Pete TreperinasCorrespondent IFebruary 4, 2009

When watching the conference championship games, a thought crossed my mind. I realized that there was a possibility that I, and every other Seahawks fan for that matter, would be debating whether or not to watch the Super Bowl.

This is because I realized that the Arizona Cardinals and the Pittsburgh Steelers could actually both be playing for the big one.

I dislike the Cards for obvious reasons—they're a division rival that had Seattle's number this year. I hate the Steelers (and always will) because of Super Bowl XL. The officiating was terrible, and I don't think I'll ever get over the fact that the Seahawks probably could have won if it weren't for Ben Roethlisberger's rushing "touchdown" or Darrell Jackson's "offensive pass interference" in the end zone. 

So when the Philadelphia Eagles were making a comeback late in the NFC title game, I was bleeding midnight green and silver, because I badly wanted McNabb and the Eagles to shatter Arizona's glass slipper. No dice.

Then came the AFC championship. Of course, I was rooting for the birds again. Joe Flacco and the Ravens posed a threat to the Steelers, and the game looked to be a defense oriented battle.
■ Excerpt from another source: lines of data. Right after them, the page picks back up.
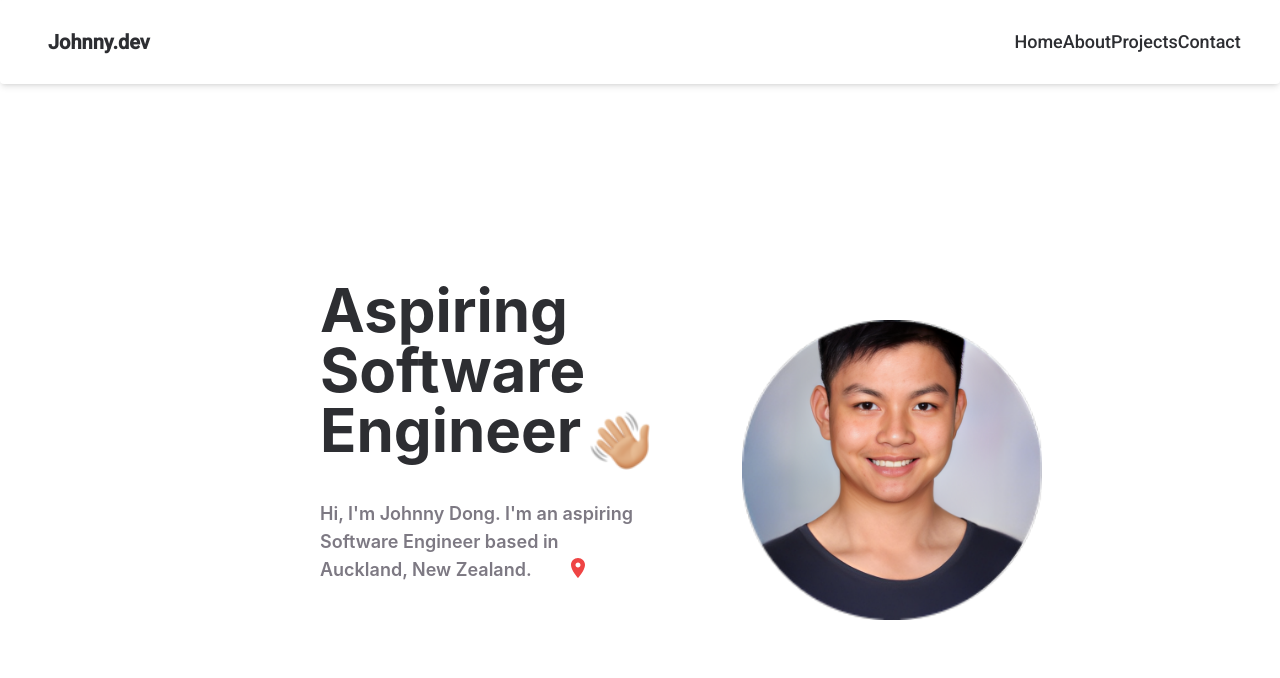
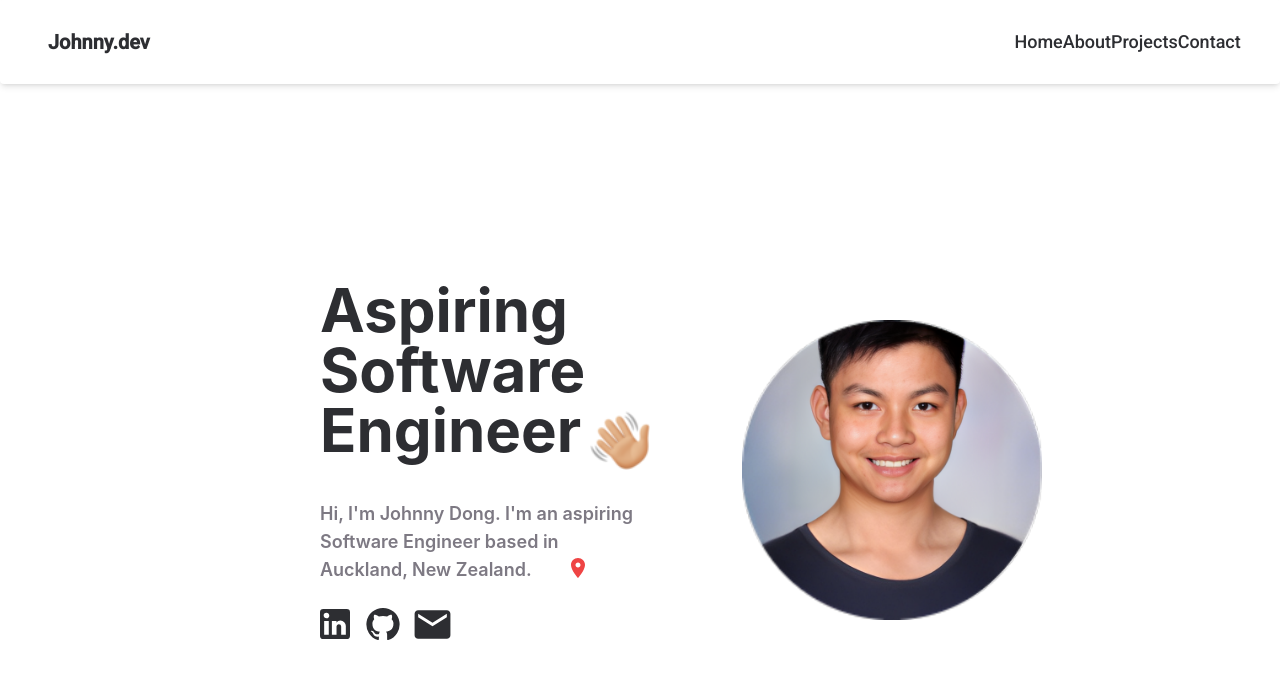
Before and after one commit to imjohnnyy/johnny-dong-portfolio-2023, a React (Create React App) app: page / in a window 1280 px wide. Shown: the top 678 px of the page. Built offline with nearby package versions, Linux system fonts and the light colour scheme.

Commit message:
Added LinkedIn, GH, Email icons for redirection

```diff
--- a/src/pages/Home.js
+++ b/src/pages/Home.js
@@ -1,6 +1,9 @@
 import WavingEmoji from "../assets/images/WavingEmoji.png";
 import ProfilePicture from "../assets/images/Johnny_Dong.png"
 import LocationOnIcon from "@mui/icons-material/LocationOn";
+import GitHubIcon from "@mui/icons-material/GitHub";
+import LinkedInIcon from "@mui/icons-material/LinkedIn";
+import EmailIcon from "@mui/icons-material/Email";
 
 const Home = () => {
 
@@ -19,7 +22,41 @@ const Home = () => {
         <div className={"w-1/6 ml-[205px] mt-[-110px]"}>
            <LocationOnIcon style={ {color: '#ef4444'}} />
         </div>
-
+      <div className={"flex item-start w-1/5"}>
+      <LinkedInIcon
+          onClick={() => window.open('https://nz.linkedin.com/in/johnny-dong-', '_blank')}
+          style={{
+            fontSize: 40,
+            color: "#2d2e32",
+            margin: 15,
+            marginLeft: -5,
+            marginTop: 24,
+            cursor: "pointer",
+          }}
+        />
+      <GitHubIcon
+          onClick={() => window.open('https://github.com/imjohnnyy', '_blank')}
+          style={{
+            fontSize: 36,
+            color: "#2d2e32",
+            margin: 15,
+            marginLeft: -5,
+            marginTop: 26,
+            cursor: "pointer",
+          }}
+        />
+        <EmailIcon
+          onClick={() => window.location = 'mailto:imjohnnydong@gmail.com'}
+          style={{
+            fontSize: 43,
+            color: "#2d2e32",
+            margin: 15,
+            marginLeft: -5,
+            marginTop: 23,
+            cursor: "pointer",
+          }}
+        />
+      </div>
     </div>
   );
 };
```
Pittsburgh came out on top as expected. 

This was the first postseason in five years that the Seahawks weren't invited, and their 4-12 mark was uninspiring.

Basically there was nothing to get excited about during Seattle's season, so I decided to focus all of my postseason enthusiasm on the Cardinals and Steelers losing. However, when they both made it to the Super Bowl, I got confused.
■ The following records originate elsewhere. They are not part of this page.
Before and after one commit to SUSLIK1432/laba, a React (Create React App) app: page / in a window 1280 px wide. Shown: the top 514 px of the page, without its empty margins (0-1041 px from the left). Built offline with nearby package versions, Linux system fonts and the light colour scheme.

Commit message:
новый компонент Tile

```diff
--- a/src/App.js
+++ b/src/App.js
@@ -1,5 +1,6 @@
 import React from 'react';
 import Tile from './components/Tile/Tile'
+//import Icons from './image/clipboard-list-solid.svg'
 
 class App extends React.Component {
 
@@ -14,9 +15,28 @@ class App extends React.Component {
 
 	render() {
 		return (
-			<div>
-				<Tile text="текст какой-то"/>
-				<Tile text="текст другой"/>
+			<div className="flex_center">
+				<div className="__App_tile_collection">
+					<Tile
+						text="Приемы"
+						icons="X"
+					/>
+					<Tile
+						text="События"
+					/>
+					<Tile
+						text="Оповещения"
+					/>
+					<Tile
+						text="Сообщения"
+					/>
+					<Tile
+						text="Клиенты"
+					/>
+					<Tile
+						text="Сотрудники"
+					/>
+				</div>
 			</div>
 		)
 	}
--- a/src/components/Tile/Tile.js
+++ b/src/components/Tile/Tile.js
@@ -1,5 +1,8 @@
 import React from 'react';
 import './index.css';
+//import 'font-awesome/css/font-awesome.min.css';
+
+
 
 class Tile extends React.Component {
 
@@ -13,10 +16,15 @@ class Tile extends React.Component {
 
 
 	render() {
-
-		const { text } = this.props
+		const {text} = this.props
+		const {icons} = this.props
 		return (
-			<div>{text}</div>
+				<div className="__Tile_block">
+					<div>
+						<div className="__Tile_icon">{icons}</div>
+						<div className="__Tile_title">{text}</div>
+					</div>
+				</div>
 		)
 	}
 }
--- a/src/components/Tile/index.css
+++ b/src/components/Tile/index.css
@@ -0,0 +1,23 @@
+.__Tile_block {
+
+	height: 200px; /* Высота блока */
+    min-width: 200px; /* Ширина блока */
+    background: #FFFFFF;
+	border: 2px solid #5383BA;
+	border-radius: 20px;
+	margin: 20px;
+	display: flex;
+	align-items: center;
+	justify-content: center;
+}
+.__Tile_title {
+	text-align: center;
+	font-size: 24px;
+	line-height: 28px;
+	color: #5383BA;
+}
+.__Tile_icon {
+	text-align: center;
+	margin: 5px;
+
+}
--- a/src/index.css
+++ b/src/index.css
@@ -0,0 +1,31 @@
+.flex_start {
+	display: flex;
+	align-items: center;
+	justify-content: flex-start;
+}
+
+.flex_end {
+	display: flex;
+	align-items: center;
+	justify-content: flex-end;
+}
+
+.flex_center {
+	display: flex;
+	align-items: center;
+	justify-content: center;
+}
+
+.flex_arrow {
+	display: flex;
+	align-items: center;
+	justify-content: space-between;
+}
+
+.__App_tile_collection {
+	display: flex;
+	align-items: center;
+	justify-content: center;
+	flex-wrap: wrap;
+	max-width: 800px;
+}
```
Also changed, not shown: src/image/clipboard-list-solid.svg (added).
Did this mean I would root for a 0-0 tie so neither of these franchises that I despise would get to grasp the Lombardi trophy? Last time I checked you can't tie in that game, so I had a decision to make. 

For the first two weeks, and even the first five minutes of the game, I decided to boycott the Super Bowl, and not contribute to a championship that I could care less about.

Looking at the possible outcomes, I saw that if Arizona won, Seattle would be the only team in the NFC West without a Super Bowl win. And my hatred for Pittsburgh obviously meant I wouldn't be thrilled to see them win a record six Super Bowls.

But after those difficult five minutes, my inner-sports fan took the driver's seat, and I reluctantly flipped to the game. 

I'm sure a lot of my fellow Seahawks fans felt the same way, and when the game was winding down and we all saw one of the best Super Bowls ever, I was still clueless. 

I was excited when Larry Fitzgerald scored in the fourth, and my heart rate went way up when Santonio Holmes and the Steelers drove the length of the field for what would become the winning drive. 

In the end I realized that being sour was pointless, and if I had gone through with my boycott, I would've missed out on a great game. Hopefully all of the Seahawks fans out there came to this realization as well, despite the initial confusion that was Super Bowl XLIII.